This section explores the self-employment taxes that face a U.S. citizen who works abroad as a self-employed individual. The self-employed U.S. citizen or resident faces self-employment taxes on all qualified earned income. In other words, the self-employed individual must always pay U.S. Social Security tax. Exclusions for foreign earned income under 26 U.S.C. 911, while reducing the amount of federal taxable income due, do not apply in calculating the self-employment tax. Read more

Employment Taxes And The Self-Employed Global Worker – So “Un”Happy Together – Part II (1)

II. Social Security Taxes: The Bane of the Existence of Self-employed U.S. Citizens Who Work Abroad –

A hostile environment faces the person who, alone or with one or two others, goes into business for himself.

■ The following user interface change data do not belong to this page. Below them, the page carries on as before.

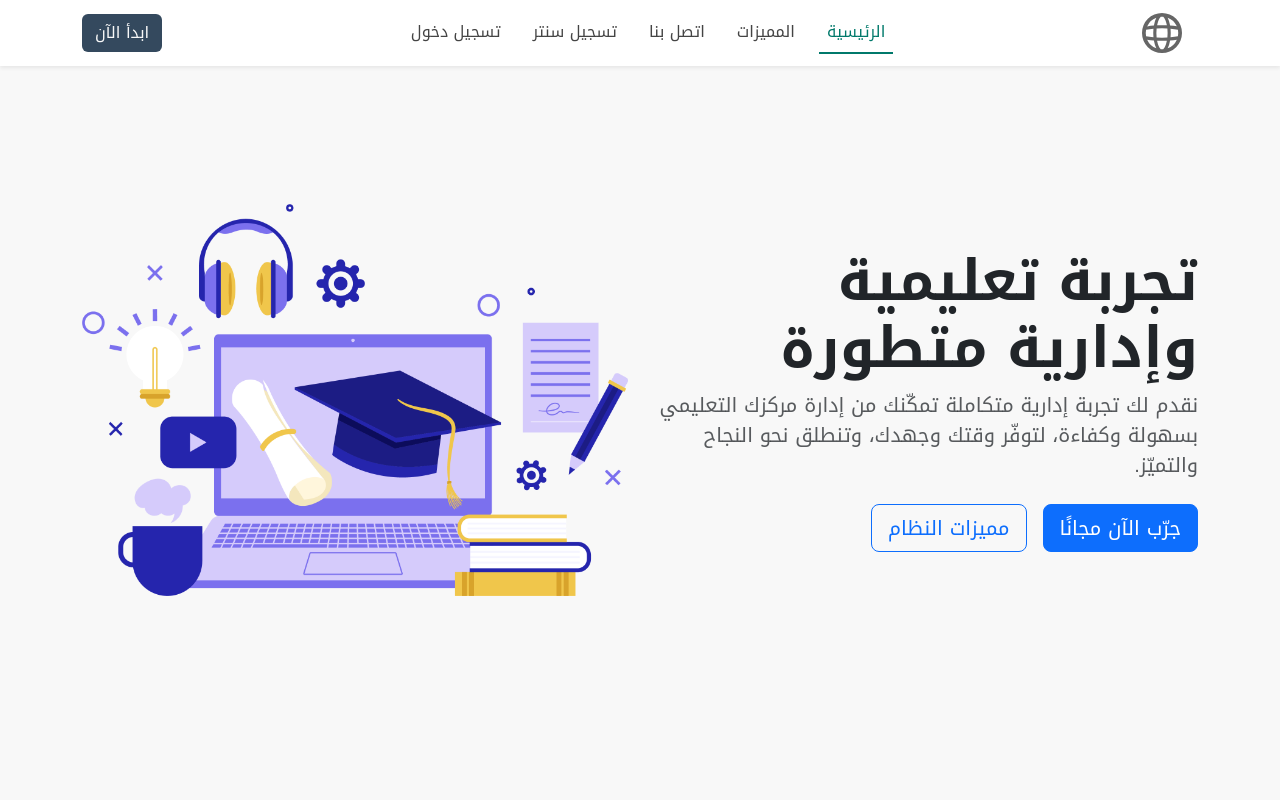
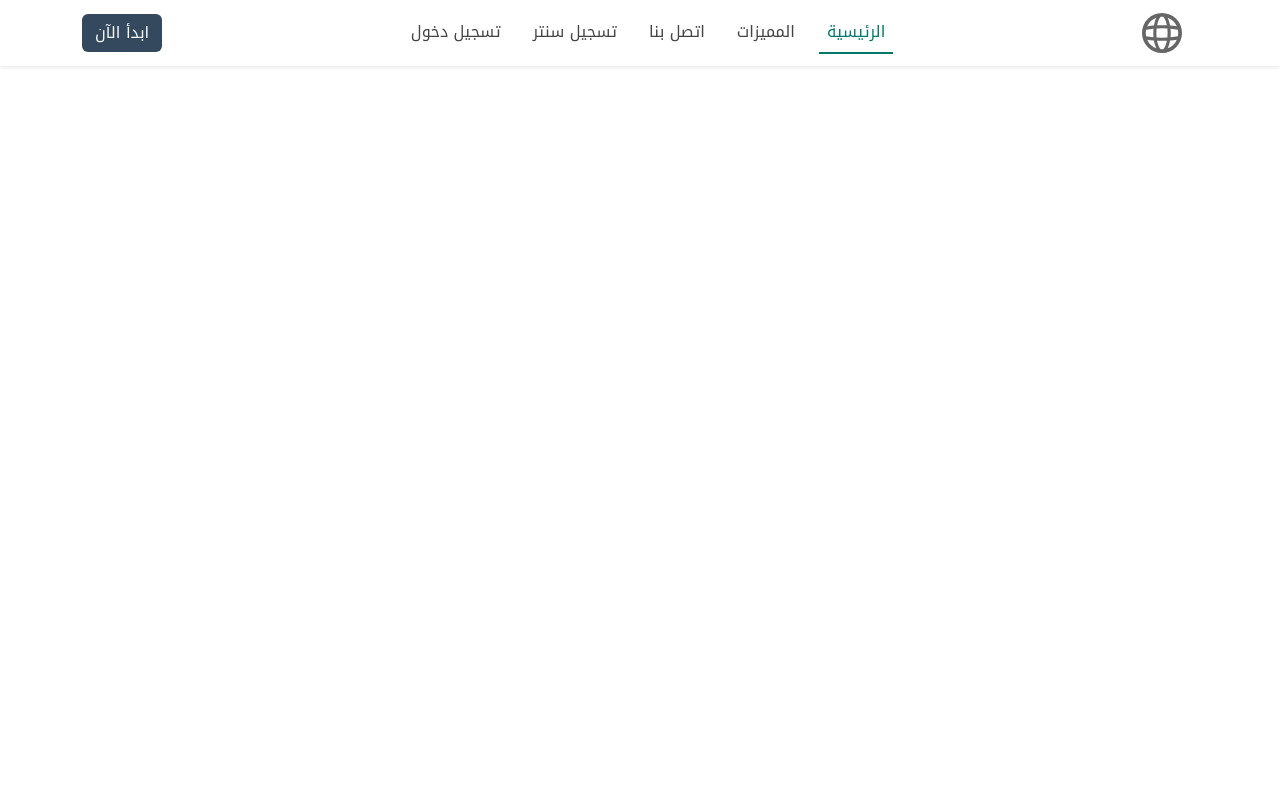
Before and after one commit to ramiIbra7im/saas-edu, a Next.js app: page / in a window 1280 px wide. Shown: the top 800 px of the page. Built offline with nearby package versions, Linux system fonts and the light colour scheme; no server answers.

Commit message:
Update3.1

```diff
--- a/src/app/layout.js
+++ b/src/app/layout.js
@@ -1,3 +1,4 @@
+
 import { Geist, Geist_Mono } from "next/font/google";
 import "./globals.css";
 import "bootstrap/dist/css/bootstrap.min.css";
--- a/src/app/page.js
+++ b/src/app/page.js
@@ -15,13 +15,13 @@ export default function Home() {
     <ClientProviders>
       <Navbar />
       <main>
-        <HeroSection />
+        {/* <HeroSection />
         <FeaturesSection />
         <StatsSection />
         <JoinSection />
         <SchoolHeroSection />
         <ContactSection />
-        <Footer />
+        <Footer /> */}
       </main>
     </ClientProviders>
 
```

In recent years, various factors have increased the adversity the small businessperson faces. Escalating employment taxes represent a significant barrier to the economic survival of these individuals.

This section explores the self-employment taxes that face a U.S. citizen working abroad as a self-employed individual.

a. The Employment Tax Regime Read more

Employment Taxes And The Self-Employed Global Worker – So “Un”Happy Together – Part I (4)

I. Domestic Administration of Social Security Taxation and the Scope of International Coordination – continued
c. The Third Aspect: Taxation of Benefits

Up to 85% of social security benefits received by United States citizens and residents are included in income and subject to taxation, depending on the level of benefits, tax filing status, and other income received. For non-United States citizens and non-residents, income tax is generally withheld by the payor of benefits at a rate of 30% of 85% of the gross benefit amount, or an effective rate of 25.5%.

This jurisdictional overlap is typically dealt with by tax treaties. If not for tax treaties, Read more